[INFORMATION SUPPLIED]
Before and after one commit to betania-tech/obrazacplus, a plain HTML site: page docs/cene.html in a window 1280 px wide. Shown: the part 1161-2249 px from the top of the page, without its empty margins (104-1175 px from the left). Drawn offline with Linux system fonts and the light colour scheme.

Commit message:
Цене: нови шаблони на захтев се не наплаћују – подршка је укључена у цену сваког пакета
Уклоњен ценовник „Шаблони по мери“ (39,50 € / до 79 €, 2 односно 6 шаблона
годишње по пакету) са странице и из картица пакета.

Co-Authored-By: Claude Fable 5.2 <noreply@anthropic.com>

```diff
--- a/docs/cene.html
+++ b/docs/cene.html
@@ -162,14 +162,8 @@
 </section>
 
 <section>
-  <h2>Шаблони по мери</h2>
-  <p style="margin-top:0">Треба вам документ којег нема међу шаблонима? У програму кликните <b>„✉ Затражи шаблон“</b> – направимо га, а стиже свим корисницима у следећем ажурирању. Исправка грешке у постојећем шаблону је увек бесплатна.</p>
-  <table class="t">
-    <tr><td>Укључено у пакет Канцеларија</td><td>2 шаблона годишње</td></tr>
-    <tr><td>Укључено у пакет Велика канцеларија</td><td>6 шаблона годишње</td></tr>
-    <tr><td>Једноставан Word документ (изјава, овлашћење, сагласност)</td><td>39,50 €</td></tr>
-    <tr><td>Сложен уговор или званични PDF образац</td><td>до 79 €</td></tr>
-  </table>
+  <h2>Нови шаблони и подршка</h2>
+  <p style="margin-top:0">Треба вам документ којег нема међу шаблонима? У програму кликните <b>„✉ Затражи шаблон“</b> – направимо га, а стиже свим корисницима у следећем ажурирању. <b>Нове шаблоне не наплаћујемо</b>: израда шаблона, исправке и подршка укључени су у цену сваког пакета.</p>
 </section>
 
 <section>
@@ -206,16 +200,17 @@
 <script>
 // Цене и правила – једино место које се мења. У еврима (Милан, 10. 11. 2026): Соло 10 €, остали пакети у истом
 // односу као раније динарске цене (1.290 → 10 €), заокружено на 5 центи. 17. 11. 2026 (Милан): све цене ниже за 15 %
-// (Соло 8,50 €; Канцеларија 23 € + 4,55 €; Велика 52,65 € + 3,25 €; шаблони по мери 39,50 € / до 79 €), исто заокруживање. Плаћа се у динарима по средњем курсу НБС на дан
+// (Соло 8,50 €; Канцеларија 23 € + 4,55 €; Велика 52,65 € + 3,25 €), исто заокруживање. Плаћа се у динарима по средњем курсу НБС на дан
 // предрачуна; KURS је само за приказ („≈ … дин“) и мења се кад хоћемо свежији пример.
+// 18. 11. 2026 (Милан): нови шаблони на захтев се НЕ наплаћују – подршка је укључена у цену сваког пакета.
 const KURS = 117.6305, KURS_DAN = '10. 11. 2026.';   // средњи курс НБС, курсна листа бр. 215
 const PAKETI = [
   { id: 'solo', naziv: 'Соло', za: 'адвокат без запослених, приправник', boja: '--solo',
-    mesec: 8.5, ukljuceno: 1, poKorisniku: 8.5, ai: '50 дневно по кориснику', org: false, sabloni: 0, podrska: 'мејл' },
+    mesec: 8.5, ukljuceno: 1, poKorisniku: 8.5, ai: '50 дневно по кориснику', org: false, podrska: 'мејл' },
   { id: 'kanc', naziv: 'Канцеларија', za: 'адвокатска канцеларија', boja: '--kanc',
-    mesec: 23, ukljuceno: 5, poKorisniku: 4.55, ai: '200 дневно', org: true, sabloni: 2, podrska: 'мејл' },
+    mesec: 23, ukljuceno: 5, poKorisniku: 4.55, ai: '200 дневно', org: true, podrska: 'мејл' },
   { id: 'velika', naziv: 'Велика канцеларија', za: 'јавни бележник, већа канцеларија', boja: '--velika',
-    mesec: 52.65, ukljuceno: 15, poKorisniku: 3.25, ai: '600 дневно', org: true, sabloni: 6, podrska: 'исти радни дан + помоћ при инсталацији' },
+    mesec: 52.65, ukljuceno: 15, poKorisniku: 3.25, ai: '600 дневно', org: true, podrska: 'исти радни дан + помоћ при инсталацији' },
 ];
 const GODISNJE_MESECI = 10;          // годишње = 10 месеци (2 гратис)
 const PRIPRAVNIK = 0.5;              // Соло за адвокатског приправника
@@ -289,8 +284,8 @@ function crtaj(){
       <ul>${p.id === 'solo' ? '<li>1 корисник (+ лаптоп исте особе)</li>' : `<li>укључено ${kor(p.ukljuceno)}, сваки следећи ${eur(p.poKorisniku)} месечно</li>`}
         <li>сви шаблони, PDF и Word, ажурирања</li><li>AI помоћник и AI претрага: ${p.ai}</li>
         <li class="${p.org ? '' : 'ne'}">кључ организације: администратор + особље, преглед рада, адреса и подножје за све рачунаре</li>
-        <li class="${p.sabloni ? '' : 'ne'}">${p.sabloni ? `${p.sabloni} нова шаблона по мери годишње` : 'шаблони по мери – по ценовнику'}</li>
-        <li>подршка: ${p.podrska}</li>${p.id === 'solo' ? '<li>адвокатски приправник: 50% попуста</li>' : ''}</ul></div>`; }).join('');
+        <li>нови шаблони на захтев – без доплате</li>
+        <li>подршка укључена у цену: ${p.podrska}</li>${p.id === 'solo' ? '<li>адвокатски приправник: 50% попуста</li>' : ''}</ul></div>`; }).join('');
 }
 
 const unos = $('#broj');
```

---

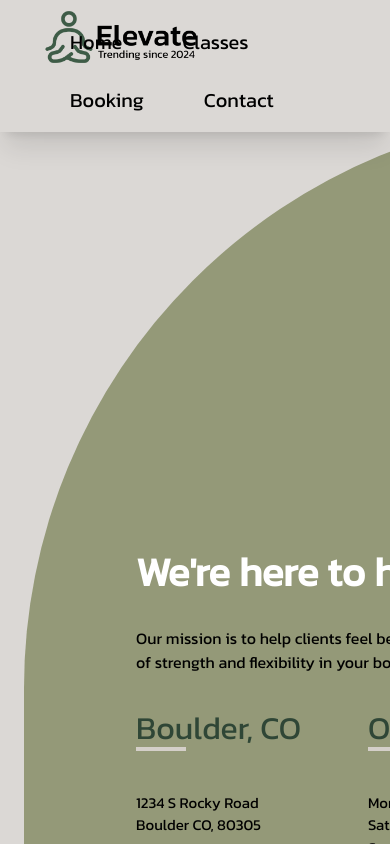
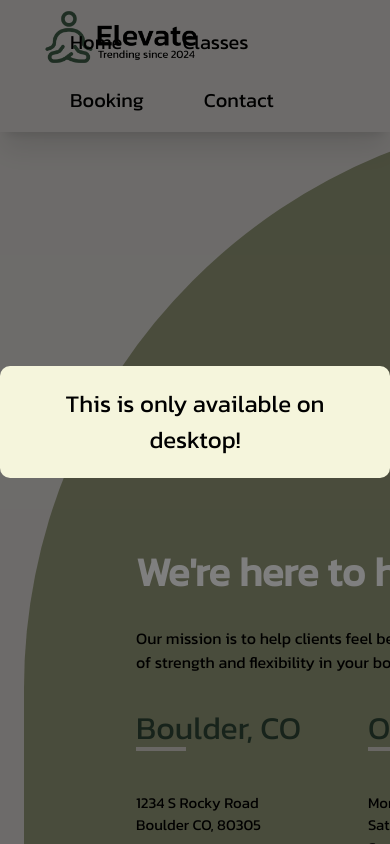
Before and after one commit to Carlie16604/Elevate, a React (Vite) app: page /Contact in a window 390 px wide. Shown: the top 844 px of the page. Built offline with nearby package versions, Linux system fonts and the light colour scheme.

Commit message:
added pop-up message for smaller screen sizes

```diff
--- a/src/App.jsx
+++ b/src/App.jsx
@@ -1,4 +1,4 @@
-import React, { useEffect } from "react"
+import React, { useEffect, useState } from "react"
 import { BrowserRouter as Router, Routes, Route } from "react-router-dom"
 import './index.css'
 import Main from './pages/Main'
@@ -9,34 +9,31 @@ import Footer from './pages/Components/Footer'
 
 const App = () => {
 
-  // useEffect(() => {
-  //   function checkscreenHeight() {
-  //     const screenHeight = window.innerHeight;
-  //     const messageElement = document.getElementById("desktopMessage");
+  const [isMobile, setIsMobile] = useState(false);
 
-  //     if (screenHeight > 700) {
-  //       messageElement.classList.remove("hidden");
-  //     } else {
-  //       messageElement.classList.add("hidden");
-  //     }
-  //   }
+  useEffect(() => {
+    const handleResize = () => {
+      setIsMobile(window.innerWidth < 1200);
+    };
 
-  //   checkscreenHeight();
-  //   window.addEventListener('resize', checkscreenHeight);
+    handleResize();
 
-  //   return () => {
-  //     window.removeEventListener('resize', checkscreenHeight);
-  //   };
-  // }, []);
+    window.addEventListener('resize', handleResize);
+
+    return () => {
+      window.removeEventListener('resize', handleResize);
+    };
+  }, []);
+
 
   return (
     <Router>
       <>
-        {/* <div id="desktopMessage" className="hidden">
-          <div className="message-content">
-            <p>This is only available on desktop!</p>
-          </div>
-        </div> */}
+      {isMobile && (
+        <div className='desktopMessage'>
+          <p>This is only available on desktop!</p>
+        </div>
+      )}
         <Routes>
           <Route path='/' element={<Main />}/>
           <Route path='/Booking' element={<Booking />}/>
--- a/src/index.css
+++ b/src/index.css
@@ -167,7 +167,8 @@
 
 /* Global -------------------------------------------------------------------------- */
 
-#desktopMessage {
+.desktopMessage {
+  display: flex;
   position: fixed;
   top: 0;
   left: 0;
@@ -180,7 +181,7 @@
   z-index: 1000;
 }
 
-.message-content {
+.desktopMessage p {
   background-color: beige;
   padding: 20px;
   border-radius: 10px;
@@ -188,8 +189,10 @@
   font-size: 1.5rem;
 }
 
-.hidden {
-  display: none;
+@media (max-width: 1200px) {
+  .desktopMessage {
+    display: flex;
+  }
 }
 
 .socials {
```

[BRIEF] Your task is to copy each line of the material that contains the word "Соло".

[SOLUTION TO THE PROBLEM]
 // Цене и правила – једино место које се мења. У еврима (Милан, 10. 11. 2026): Соло 10 €, остали пакети у истом
-// (Соло 8,50 €; Канцеларија 23 € + 4,55 €; Велика 52,65 € + 3,25 €; шаблони по мери 39,50 € / до 79 €), исто заокруживање. Плаћа се у динарима по средњем курсу НБС на дан
+// (Соло 8,50 €; Канцеларија 23 € + 4,55 €; Велика 52,65 € + 3,25 €), исто заокруживање. Плаћа се у динарима по средњем курсу НБС на дан
   { id: 'solo', naziv: 'Соло', za: 'адвокат без запослених, приправник', boja: '--solo',
 const PRIPRAVNIK = 0.5;              // Соло за адвокатског приправника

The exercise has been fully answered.